=== MATERIAL PROVIDED ===

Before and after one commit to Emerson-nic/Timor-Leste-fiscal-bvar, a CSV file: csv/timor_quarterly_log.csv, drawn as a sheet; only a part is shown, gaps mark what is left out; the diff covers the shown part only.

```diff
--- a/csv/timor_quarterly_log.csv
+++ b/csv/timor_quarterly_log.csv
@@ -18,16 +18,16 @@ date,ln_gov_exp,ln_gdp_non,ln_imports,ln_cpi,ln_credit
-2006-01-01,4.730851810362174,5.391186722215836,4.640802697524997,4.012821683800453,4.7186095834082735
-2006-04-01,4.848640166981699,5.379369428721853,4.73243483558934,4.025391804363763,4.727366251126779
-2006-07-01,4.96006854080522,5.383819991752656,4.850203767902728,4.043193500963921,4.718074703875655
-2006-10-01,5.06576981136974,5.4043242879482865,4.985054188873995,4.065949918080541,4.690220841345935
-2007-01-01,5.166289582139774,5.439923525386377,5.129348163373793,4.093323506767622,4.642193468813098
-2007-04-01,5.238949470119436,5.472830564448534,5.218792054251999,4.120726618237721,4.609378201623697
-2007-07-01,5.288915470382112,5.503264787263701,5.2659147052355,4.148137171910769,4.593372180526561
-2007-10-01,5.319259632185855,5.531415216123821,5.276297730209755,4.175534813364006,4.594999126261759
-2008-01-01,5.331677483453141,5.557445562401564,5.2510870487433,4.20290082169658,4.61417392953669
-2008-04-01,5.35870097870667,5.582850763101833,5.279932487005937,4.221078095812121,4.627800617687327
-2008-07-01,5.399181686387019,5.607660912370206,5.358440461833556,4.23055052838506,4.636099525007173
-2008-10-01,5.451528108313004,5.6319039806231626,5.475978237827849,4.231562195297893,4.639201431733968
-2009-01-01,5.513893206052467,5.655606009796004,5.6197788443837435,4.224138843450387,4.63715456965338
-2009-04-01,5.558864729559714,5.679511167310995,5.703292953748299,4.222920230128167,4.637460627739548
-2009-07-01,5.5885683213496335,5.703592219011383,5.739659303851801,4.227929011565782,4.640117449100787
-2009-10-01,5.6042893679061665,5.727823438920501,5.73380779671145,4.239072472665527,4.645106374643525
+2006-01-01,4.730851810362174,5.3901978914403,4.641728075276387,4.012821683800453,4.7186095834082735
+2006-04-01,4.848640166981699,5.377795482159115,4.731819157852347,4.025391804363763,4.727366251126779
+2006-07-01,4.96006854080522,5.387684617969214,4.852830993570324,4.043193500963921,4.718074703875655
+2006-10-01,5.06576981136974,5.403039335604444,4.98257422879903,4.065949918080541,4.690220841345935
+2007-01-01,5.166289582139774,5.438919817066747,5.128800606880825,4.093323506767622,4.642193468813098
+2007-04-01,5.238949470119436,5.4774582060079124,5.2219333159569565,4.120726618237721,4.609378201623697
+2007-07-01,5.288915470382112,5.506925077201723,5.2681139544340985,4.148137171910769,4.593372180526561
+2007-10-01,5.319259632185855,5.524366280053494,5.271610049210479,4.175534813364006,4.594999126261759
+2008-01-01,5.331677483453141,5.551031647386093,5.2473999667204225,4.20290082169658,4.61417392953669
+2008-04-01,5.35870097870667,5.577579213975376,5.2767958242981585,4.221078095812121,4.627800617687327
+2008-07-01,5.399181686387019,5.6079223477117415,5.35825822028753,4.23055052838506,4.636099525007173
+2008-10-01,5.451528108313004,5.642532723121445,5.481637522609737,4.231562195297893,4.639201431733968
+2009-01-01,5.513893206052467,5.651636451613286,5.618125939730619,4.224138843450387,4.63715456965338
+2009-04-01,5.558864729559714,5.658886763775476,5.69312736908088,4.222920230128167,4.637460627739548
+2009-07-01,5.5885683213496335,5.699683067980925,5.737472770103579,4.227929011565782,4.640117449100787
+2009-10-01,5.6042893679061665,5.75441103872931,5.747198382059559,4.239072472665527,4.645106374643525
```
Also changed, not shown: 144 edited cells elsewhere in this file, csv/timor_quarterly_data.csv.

===
=== MATERIAL PROVIDED ===

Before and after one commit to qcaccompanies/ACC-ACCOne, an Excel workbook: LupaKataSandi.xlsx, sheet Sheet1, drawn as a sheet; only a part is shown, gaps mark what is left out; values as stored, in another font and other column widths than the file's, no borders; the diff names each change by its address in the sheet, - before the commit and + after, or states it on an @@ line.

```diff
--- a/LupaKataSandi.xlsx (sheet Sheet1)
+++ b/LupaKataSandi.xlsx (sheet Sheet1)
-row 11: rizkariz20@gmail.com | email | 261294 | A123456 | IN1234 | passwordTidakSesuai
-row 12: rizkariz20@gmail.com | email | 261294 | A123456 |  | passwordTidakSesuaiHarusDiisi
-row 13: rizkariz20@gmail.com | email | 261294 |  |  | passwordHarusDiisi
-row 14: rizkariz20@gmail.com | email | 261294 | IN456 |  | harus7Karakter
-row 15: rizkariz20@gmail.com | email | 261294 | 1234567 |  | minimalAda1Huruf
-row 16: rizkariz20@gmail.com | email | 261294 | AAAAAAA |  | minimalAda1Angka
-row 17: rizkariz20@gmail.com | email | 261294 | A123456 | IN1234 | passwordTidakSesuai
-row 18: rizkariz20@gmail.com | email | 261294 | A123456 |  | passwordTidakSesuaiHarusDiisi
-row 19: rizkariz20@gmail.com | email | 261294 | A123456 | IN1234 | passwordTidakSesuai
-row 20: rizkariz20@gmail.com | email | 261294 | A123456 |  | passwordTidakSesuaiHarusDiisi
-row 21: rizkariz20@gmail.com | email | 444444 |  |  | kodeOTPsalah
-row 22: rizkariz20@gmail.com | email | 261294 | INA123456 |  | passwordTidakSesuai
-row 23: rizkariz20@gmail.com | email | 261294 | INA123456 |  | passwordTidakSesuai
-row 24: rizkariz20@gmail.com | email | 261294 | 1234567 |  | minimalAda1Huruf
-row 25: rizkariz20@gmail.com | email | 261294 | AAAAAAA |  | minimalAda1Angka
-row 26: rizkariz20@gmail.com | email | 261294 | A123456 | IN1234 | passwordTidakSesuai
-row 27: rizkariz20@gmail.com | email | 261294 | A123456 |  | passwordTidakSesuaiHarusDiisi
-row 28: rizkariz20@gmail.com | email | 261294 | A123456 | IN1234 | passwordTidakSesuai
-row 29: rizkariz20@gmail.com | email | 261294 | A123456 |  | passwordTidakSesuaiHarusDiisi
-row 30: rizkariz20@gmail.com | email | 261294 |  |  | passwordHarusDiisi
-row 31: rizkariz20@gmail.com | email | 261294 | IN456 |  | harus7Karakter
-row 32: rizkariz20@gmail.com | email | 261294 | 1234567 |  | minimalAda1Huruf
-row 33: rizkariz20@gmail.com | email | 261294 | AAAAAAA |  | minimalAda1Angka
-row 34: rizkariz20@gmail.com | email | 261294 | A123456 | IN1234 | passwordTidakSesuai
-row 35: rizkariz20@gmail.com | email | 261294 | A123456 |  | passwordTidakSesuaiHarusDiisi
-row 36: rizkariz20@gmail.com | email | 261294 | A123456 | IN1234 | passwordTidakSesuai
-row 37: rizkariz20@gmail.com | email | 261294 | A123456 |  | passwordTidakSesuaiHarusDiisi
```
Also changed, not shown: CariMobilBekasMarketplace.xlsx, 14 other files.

===
=== MATERIAL PROVIDED ===

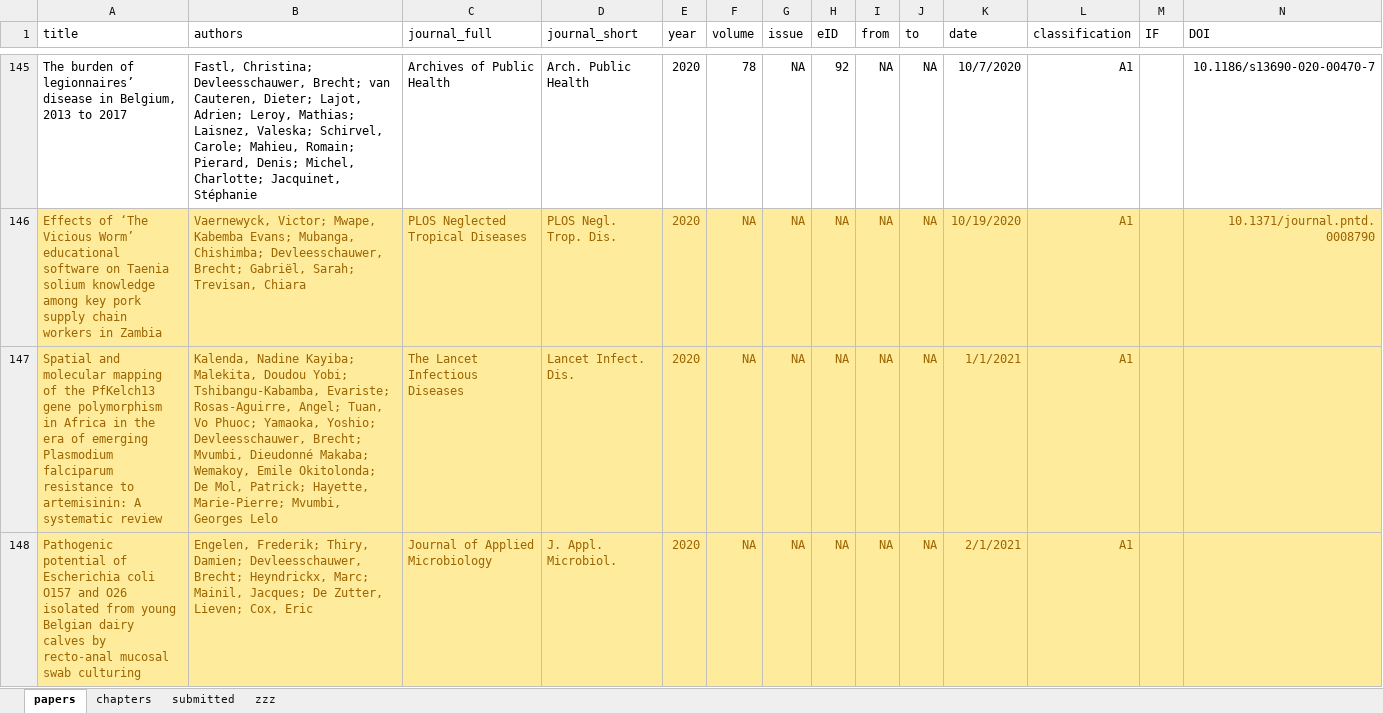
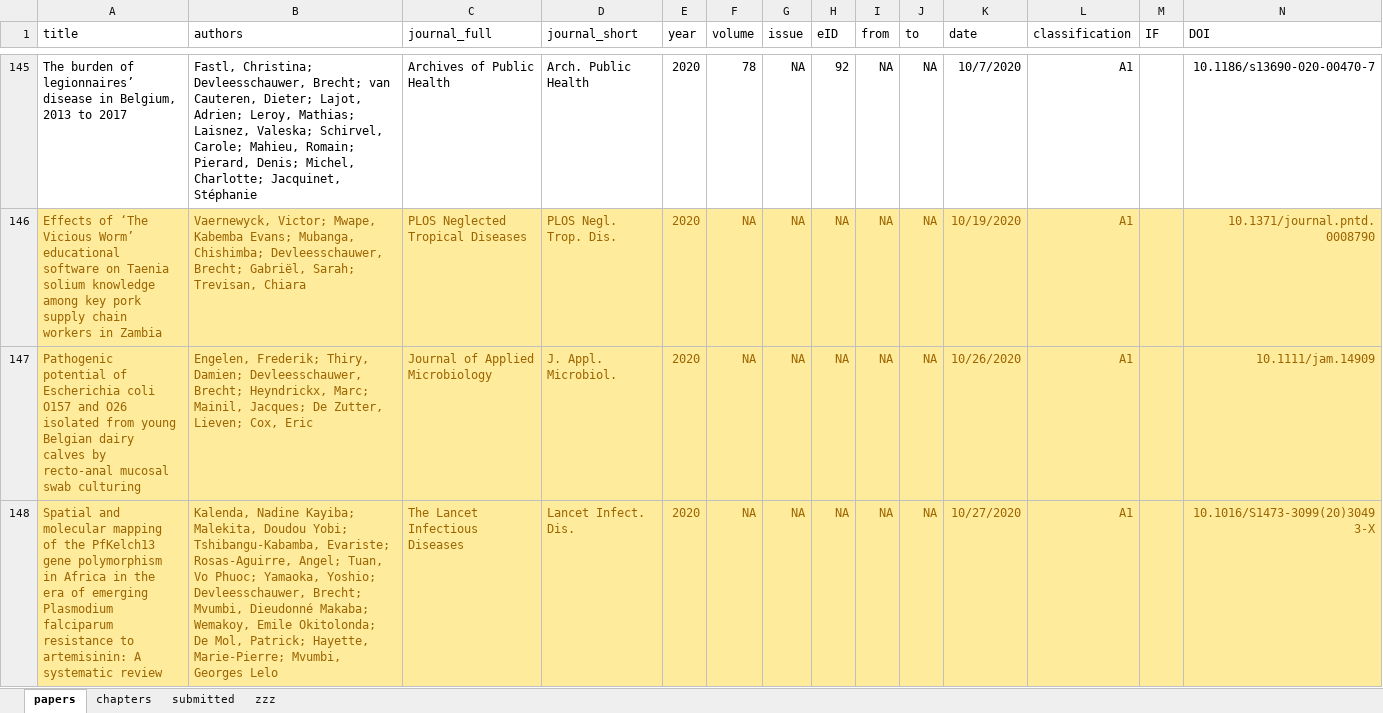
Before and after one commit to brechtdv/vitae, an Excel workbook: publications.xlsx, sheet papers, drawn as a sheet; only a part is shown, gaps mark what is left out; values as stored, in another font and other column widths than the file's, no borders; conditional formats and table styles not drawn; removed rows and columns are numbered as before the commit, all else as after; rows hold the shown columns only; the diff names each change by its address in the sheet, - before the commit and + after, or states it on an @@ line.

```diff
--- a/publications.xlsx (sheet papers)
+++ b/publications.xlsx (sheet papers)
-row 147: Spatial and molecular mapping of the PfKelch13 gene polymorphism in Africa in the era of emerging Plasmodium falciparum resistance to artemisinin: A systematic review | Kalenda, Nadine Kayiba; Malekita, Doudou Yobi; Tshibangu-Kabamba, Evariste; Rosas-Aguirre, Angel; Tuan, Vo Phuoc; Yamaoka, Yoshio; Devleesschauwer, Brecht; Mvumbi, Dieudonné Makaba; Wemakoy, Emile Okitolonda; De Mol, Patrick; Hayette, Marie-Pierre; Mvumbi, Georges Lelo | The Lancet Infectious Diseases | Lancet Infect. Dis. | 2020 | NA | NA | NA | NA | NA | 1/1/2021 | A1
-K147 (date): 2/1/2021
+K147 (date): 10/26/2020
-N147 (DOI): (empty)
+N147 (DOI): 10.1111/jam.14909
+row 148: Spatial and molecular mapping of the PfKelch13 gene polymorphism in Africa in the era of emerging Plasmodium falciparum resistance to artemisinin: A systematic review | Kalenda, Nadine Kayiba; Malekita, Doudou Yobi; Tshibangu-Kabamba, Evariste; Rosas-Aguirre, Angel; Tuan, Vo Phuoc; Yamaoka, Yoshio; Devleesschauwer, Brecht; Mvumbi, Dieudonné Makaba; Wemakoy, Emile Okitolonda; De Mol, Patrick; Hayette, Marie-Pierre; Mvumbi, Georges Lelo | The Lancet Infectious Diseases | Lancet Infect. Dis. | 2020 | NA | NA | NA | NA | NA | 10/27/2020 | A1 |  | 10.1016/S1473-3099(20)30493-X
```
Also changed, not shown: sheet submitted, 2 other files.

===

> [WHAT IS NEEDED] Within the entries, find all lines holding "passwordTidakSesuaiHarusDiisi" and copy each one.

> [ANSWER SPACE]
-row 12: rizkariz20@gmail.com | email | 261294 | A123456 |  | passwordTidakSesuaiHarusDiisi
-row 18: rizkariz20@gmail.com | email | 261294 | A123456 |  | passwordTidakSesuaiHarusDiisi
-row 20: rizkariz20@gmail.com | email | 261294 | A123456 |  | passwordTidakSesuaiHarusDiisi
-row 27: rizkariz20@gmail.com | email | 261294 | A123456 |  | passwordTidakSesuaiHarusDiisi
-row 29: rizkariz20@gmail.com | email | 261294 | A123456 |  | passwordTidakSesuaiHarusDiisi
-row 35: rizkariz20@gmail.com | email | 261294 | A123456 |  | passwordTidakSesuaiHarusDiisi
-row 37: rizkariz20@gmail.com | email | 261294 | A123456 |  | passwordTidakSesuaiHarusDiisi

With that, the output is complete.